Monday, December 30, 2013


The antics of the respective leaders of Denmark, the United States and Britain in taking a 'selfie' at Nelson Mandela's memorial service provoked an avalanche of disapproval from all round the world, but it has also prompted a new vogue – the 'shelfie'. Joanne Harris, the author of Chocolat, led the way on Twitter and it's caught on, with The Guardian, a leading British broadsheet, asking its readers to send in pictures of their own bookcases.

They always say the contents of your bookcase say a lot about you, so with some trepidation, here is mine.

You will see that it goes back a long way, with the old Penguins right across the top, relics of my student days. The green ones even belonged to my father, their titles all from the Golden Age of crime writing. I read my way from one end to the other as a teenager and I blame this for my addiction to writing crime.

Then there are the precious books I have been given or have saved up to get – one or two treasured first editions, pretty bindings, special printings... Some are reminders of university study, others collections I like to browse. There are the books I couldn't bear to be without, even though I'm unlikely to read them again. On the right hand side there are shelves of books by people I know and yes, I have to confess, the different editions of my own books.

Just looking at the shelves gives me a comfortable feeling, I'm surrounded by the books I treasure. They're a statement of my reading history.

But it's not the only bookcase in the house.
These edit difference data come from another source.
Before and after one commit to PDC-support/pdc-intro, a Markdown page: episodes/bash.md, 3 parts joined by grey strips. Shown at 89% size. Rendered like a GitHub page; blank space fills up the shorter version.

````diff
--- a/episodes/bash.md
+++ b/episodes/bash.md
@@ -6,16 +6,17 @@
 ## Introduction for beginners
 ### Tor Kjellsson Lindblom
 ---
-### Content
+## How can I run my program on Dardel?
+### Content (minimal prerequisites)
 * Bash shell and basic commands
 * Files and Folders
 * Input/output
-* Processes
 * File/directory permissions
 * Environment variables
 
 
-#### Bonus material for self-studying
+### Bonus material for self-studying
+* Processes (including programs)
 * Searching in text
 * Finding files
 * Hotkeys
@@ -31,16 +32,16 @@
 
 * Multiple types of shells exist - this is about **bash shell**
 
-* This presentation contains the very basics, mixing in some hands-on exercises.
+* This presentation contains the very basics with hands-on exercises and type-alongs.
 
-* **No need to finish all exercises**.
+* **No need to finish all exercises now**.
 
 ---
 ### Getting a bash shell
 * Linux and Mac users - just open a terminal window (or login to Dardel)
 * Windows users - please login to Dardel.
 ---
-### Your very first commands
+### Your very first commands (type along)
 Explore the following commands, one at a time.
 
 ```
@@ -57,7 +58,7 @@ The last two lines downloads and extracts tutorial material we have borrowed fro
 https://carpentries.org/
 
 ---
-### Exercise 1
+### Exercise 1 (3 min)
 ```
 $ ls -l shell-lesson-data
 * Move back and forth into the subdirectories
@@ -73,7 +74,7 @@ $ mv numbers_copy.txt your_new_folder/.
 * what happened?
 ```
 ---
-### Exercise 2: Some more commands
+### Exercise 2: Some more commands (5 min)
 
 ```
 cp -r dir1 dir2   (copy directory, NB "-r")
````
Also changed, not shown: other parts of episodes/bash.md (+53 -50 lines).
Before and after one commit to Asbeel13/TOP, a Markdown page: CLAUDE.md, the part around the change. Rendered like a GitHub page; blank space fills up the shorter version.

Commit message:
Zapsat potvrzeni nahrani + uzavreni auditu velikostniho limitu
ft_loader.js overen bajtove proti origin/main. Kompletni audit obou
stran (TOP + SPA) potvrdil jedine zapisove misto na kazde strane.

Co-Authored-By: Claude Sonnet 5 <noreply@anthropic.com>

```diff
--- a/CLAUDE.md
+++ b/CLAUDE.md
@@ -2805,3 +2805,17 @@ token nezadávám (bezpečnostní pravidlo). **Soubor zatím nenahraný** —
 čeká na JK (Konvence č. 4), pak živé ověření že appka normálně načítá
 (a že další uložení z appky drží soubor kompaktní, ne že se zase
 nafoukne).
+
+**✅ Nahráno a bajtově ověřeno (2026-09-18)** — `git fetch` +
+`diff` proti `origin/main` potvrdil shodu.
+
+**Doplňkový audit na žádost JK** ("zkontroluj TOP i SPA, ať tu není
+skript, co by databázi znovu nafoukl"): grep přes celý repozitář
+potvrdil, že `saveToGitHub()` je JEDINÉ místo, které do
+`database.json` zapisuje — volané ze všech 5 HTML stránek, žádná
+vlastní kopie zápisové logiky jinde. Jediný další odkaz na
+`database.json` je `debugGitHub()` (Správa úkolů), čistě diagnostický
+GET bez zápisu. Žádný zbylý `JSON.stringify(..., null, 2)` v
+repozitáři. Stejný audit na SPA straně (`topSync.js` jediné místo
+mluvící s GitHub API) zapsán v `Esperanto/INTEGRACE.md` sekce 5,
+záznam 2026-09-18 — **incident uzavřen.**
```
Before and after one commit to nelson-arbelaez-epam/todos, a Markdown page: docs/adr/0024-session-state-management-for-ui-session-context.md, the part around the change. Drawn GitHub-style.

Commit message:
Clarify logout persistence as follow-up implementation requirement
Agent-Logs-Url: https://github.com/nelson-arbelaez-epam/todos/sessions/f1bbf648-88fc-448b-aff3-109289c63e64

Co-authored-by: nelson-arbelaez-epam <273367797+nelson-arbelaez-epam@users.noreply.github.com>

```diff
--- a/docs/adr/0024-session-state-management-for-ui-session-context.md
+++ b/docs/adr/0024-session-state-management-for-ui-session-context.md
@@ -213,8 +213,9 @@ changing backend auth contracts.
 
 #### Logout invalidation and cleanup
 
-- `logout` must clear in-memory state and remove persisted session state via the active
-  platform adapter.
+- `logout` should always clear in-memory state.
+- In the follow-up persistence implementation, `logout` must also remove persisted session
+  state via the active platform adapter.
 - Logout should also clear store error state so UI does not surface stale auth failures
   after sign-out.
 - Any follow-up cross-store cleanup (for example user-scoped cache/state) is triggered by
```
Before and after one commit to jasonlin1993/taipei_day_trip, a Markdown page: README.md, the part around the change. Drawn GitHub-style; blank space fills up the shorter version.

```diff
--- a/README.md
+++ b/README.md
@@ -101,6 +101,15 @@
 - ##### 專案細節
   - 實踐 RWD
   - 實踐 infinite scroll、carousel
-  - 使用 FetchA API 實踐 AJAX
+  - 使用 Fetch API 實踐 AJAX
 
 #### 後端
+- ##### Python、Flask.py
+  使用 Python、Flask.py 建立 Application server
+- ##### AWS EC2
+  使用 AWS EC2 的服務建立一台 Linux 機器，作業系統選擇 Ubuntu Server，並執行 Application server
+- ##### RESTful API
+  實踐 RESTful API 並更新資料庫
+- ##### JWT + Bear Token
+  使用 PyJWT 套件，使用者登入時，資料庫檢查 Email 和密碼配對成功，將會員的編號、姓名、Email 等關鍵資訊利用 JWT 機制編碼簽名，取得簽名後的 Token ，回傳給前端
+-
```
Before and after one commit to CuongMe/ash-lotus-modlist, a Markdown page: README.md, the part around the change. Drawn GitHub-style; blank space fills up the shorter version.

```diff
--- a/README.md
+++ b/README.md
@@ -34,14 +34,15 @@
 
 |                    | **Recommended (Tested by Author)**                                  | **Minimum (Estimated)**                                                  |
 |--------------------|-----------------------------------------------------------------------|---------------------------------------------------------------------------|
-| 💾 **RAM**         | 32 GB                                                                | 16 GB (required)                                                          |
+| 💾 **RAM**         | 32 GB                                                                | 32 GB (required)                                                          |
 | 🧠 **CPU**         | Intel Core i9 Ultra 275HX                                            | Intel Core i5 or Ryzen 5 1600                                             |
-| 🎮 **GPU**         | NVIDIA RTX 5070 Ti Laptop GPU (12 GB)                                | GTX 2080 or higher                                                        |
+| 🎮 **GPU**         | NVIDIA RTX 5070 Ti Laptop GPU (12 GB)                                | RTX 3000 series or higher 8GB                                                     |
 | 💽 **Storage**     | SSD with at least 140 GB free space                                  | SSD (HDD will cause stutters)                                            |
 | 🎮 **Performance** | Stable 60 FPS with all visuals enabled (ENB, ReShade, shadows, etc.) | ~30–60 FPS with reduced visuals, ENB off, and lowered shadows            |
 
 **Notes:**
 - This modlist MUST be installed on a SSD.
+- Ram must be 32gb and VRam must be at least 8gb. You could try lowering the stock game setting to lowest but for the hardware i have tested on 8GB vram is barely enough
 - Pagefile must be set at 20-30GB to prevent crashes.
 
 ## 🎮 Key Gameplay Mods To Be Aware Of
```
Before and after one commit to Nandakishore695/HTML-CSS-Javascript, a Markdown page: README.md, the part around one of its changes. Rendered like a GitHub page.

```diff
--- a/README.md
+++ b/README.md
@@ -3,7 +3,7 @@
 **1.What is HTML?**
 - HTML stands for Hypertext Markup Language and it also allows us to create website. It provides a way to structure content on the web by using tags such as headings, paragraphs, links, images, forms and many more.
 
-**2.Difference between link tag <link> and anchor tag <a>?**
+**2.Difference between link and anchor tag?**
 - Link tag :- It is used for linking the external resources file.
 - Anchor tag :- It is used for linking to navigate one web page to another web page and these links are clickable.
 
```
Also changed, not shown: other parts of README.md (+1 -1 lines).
There's the one in my study, crammed with reference books – and a couple of shelves too of books for my grandchildren, some of my childhood reading and some of my own children's favourites, left at home.

My husband's passion for political biography is taking over his study completely and of course books surreptitiously colonise any shelf that isn't already full with them. If it wasn't for a couple of charity book sales, one in May and one at Christmas, we would have books the way other people have mice.

The bookcase in the sitting-room is the 'posh' bookcase – he one where the books really do, as they say, furnish the room. So I thought I would leave you with the picture of the working bookcase - the one in our bedroom.

It's not posh. There' the TBR pile, and some are library books, some the easy reading we do last thing at night, assessing whether a book just goes to the next sale or whether – rare honour! – it is promoted to the sitting-room.

And as well as those, there are the most important books of all - the books you reach for when its the middle of the night and you can't sleep and are too tired to struggle with anything new – the beloved comfort books that are chicken soup for the soul. I don't think I could go to sleep if i didn't know they were there, waiting on the untidy shelf.


Hannah Dennison said...

What a great post! I love your bookshelves! I so miss mine. We're only here temporarily so I have boxes of books in the garage. I wondered why our home hasn't been feeling too homey. It reminds me of The Sixpence House about a book lover who moved to Hay-on-Wye and took all his 3,000 books with him.

Aline Templeton said...

It's the worst thing, not having your books to hand. Probably there isn't much you would actually go looking for but not being able to get at them is like having an itch you can't scratch!